Coronavirus (COVID-19)


Antibody: a blood protein produced in response to and counteracting a specific antigen

Antigen: a toxin or other foreign substance which induces an immune response in the body, especially the production of antibodies.

COVID-19: an acute respiratory illness in humans caused by a coronavirus, capable of producing severe symptoms and in some cases death, especially in older people and those with underlying health conditions

Disease: a disorder of structure or function in a human, animal, or plant, especially one that produces specific signs or symptoms or that affects a specific location and is not simply a direct result of physical injury

Genome: the complete set of genes or genetic material present in a cell or organism

Immune response: the reaction of the cells and fluids of the body to the presence of a substance which is not recognized as a constituent of the body itself

Immunity: the ability of an organism to resist a particular infection or toxin by the action of specific antibodies or sensitized white blood cells

mRNA vaccine: An RNA vaccine or mRNA vaccine is a type of vaccine that uses a copy of a natural chemical called messenger RNA to produce an immune response

Mutation: the changing of the structure of a gene, resulting in a variant form that may be transmitted to subsequent generations

Pathogen: a bacterium, virus, or other microorganism that can cause disease

Protein: large molecules composed of one or more long chains of amino acids and are an essential part of all living organisms, especially as structural components of body tissues such as muscle, hair, or collagen

SARS-CoV-2:  the virus that causes COVID-19

Vaccine: a substance used to stimulate the production of antibodies and provide immunity against one or several diseases

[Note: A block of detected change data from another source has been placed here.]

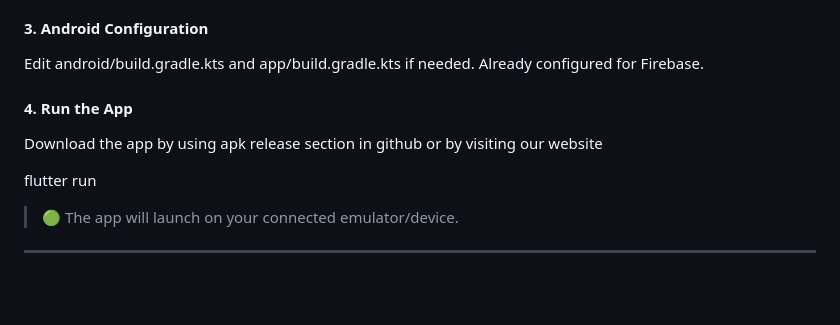
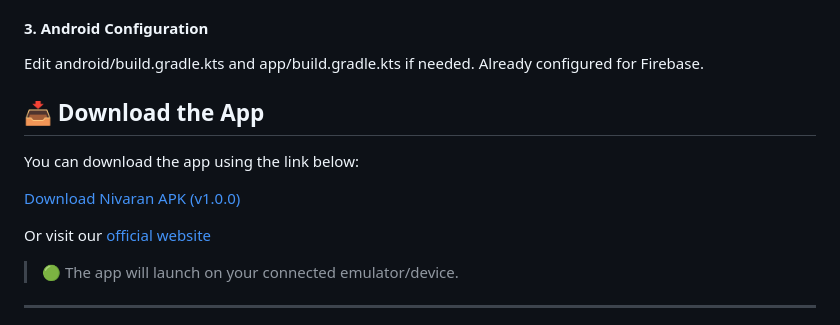
Before and after one commit to Alexa88879/Nivaran., a Markdown page: README.md, the part around the change. Rendered like a GitHub page; blank space fills up the shorter version.

```diff
--- a/README.md
+++ b/README.md
@@ -62,10 +62,15 @@ flutter pub get
 
 Edit android/build.gradle.kts and app/build.gradle.kts if needed. Already configured for Firebase.
 
-#### 4. Run the App
-Download the app by using apk release section in github or by visiting our website
 
-flutter run
+## 📥 Download the App
+
+You can download the app using the link below:
+
+[Download Nivaran APK (v1.0.0)](https://github.com/Alexa88879/Nivaran./releases/download/v1.0.0/Nivaran.apk)
+
+Or visit our [official website](https://versionhost-88b2d.web.app/)
+
 
 > 🟢 The app will launch on your connected emulator/device.
 
```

Variant: a form or version of something that differs in some respect from other forms of the same thing or from a standard

Virus: an infective agent that is able to multiply only within the living cells of a host